Just an hour away, Agra lacked any of Varanasi’s street charm. But it did have the jewel in the crown. First, I checked into the astonishing Trident Agra, a wonderfully thought out hotel set amidst beautiful herb gardens. The hotel is built from red stone reminiscent of the Mughal era, designed around a landscaped central courtyard with swimming pool, gardens and fountains, often hosting an evening puppet show. The modern lobby, restaurant and bar bring the hotel into the 21st century as did the chefs inventive take on some classic Indian staples.
I headed off to the Agra Fort in 45C mid afternoon heat. Emperor Akbar started the construction of this huge red sandstone Agra Fort on the bank of Yamuna River in 1565, but clearly he had forgotten the laws of a modern microwave oven and with the temperature now way over 50°C I started to experience severe heat exhaustion and fainting. I wish I could tell you more about it and also the experience of sunset at another magnificent monument called ttmad-ud-Daulah, also known as ‘Baby Taj’, but by 4.30am I was back in my room, with an ice pack the size of the Greenland glacier on my chest and ice tea in hand, chatting with the manager who insisted that should I need to see a doctor they would take care of everything. Travel writing often just records the visual and hopefully, cerebral gifts a place or a people can offer. This was higher than both, my health was in the hands of the hotel and they nurtured me, hour by hour, back to full health and evening dinner in the restaurant.
A slight change of plan was required or I’d be back in Varanasi possibly getting cremated. It involved a 4:30 am alarm call, and my right hand man Mr Singh, more than just a driver, also my intuitive photography sidekick, driving us the short mile distance to the famous Taj Mahal for a 5am start. Perfect for daybreak colours and a minimum number of pesky tourists. All in a balmy, manageable 33c.

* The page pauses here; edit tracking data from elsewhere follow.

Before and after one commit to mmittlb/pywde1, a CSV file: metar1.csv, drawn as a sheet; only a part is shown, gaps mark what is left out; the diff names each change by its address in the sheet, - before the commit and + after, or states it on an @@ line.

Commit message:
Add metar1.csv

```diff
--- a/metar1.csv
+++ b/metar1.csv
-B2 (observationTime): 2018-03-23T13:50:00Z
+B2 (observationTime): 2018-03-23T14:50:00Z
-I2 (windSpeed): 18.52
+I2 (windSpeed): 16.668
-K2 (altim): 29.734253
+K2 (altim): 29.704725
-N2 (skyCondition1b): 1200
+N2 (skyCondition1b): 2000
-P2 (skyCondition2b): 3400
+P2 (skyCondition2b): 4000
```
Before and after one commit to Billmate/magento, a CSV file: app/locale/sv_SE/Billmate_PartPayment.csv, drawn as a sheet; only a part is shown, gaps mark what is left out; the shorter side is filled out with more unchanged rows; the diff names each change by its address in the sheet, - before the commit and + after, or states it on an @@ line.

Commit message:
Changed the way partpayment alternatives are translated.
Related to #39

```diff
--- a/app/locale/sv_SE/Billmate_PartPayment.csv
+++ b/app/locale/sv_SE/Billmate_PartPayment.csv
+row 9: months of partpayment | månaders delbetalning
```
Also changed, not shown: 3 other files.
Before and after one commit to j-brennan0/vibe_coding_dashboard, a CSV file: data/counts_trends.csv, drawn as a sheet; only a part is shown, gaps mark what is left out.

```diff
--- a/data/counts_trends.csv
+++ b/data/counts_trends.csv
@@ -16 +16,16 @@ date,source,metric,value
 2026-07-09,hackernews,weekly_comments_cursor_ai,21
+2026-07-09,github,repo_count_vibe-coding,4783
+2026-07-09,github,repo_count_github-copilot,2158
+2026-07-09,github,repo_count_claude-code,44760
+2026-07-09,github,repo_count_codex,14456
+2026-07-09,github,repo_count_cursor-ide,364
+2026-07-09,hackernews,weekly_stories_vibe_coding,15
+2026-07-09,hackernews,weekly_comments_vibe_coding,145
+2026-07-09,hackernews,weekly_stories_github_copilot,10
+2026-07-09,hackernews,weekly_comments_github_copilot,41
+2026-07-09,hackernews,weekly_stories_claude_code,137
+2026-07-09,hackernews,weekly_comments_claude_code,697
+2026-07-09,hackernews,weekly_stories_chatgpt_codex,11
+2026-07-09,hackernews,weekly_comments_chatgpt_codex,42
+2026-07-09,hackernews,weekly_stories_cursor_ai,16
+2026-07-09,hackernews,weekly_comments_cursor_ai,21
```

It’s a must on any tour of India, and I can only add that the sense of wonderment increases every time I look back at photography from my early morning visit. Witnessing sunrise at the Taj Mahal as the first rays of sun reflect off the glistening white marble of the monument was truly unforgettable. Considered the greatest of Mughal art in India, the Taj Mahal was built by Emperor Shah Jahan for his beloved third wife Mumtaz Mahal, who died giving birth to their 14th child in 1631. As tributes go, it’s unparalleled in human history. To be in Agra is like taking a walk-through India’s Mughal period history. No wonder then that after heavily polluted, suffocating Delhi (which along with Agra and Jaipur makes up the traditional Golden Triangle Tour), Agra is where you can breathe in this beauty and is the second most visited tourist city in North India.